*** INFORMATION GIVEN

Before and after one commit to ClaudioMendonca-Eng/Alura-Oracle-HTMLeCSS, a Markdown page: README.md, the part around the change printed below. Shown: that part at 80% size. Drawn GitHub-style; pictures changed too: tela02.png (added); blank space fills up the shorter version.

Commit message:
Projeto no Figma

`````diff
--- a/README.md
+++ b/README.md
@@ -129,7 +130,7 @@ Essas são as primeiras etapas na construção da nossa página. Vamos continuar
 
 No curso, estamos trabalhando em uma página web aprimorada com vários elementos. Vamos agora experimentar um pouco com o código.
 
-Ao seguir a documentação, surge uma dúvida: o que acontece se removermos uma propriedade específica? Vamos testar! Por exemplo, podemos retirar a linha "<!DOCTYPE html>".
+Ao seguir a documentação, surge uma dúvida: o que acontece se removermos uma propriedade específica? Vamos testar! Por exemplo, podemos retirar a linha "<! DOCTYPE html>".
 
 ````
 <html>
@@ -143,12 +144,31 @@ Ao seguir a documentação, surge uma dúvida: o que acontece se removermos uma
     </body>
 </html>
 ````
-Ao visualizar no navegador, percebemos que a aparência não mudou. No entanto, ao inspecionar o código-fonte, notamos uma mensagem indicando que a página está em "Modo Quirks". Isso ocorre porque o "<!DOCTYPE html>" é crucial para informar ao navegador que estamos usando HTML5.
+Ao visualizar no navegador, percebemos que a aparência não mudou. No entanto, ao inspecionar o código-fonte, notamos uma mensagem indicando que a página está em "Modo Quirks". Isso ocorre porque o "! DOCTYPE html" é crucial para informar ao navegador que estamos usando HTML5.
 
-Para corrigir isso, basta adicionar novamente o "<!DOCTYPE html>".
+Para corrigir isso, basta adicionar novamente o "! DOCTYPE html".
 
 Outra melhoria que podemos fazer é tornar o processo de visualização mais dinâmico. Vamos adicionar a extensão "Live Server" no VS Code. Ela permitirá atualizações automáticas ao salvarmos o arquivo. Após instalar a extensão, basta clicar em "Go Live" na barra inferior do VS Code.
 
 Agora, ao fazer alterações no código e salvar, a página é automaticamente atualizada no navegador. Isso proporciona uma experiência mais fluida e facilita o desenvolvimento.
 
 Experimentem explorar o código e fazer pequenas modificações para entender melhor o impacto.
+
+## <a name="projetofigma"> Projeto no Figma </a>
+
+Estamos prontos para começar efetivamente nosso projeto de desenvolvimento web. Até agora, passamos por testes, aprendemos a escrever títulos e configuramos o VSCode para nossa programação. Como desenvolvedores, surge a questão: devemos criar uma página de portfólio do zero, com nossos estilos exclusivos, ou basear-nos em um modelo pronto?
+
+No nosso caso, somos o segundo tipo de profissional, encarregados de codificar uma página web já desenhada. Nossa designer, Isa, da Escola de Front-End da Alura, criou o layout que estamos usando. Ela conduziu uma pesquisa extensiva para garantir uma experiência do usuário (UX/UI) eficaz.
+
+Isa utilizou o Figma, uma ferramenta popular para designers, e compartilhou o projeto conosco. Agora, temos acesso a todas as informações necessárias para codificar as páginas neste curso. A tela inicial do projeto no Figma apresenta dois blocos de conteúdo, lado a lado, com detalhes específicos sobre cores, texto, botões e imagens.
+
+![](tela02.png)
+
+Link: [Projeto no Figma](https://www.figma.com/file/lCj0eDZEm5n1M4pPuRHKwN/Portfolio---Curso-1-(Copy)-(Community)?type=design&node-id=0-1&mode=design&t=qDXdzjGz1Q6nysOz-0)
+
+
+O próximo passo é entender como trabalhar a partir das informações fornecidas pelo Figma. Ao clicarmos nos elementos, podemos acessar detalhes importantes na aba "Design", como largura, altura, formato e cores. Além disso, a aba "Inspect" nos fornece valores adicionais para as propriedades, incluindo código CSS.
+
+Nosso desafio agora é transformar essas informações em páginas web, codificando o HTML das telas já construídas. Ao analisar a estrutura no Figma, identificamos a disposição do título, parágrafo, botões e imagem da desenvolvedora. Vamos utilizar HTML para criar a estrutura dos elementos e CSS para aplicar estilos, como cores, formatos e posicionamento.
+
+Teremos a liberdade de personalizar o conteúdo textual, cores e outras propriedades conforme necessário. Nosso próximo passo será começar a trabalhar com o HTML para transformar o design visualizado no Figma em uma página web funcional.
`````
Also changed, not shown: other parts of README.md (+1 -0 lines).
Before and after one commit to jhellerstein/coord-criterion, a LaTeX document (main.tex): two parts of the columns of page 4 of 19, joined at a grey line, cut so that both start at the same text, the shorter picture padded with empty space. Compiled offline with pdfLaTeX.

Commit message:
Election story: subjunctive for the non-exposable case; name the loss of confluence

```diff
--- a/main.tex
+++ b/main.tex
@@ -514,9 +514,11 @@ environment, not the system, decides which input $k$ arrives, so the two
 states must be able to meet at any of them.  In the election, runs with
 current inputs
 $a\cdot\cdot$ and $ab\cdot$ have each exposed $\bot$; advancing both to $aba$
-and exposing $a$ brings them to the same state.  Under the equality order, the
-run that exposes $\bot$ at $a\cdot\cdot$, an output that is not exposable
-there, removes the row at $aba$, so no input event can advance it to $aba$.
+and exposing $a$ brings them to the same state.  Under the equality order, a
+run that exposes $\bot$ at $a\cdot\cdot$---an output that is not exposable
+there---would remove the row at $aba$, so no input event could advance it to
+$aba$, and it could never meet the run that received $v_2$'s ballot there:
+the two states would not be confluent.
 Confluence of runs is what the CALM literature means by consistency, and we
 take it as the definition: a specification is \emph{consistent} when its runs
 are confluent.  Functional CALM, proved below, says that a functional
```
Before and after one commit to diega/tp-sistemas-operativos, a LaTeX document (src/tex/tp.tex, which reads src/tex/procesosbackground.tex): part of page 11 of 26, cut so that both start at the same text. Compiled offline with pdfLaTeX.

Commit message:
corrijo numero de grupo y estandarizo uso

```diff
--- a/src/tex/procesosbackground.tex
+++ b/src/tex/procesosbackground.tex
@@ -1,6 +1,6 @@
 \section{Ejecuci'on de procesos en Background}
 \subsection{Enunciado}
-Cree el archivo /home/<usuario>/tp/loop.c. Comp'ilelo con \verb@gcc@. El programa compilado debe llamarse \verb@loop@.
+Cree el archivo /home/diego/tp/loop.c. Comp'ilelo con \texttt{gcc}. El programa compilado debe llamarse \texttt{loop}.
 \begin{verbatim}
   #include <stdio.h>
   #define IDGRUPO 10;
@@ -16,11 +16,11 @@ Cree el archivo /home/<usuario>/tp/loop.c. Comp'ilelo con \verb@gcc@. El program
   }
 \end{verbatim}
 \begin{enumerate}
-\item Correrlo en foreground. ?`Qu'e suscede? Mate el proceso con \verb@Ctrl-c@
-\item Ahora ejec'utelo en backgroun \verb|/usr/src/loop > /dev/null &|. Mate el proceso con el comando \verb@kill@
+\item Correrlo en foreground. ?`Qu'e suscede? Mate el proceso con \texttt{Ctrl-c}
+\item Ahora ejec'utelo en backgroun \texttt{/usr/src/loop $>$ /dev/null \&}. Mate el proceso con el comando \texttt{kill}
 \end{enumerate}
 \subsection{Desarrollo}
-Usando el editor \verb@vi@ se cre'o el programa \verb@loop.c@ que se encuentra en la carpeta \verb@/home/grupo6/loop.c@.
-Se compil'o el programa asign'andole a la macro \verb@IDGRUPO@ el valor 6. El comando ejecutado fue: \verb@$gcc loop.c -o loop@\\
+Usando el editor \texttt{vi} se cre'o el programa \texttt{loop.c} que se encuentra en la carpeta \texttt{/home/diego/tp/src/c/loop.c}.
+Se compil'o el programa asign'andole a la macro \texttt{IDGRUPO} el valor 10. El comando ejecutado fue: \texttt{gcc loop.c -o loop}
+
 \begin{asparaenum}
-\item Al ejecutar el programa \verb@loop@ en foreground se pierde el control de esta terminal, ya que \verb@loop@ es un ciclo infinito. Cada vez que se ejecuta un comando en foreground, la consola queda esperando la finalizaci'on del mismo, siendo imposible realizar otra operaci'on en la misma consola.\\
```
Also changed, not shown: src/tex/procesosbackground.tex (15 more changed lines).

******

## WHAT NEEDS TO BE DONE
Above are the entries; copy out every line among them that contains the word "Correrlo".

## ANSWER SPACE
-\item Correrlo en foreground. ?`Qu'e suscede? Mate el proceso con \verb@Ctrl-c@
+\item Correrlo en foreground. ?`Qu'e suscede? Mate el proceso con \texttt{Ctrl-c}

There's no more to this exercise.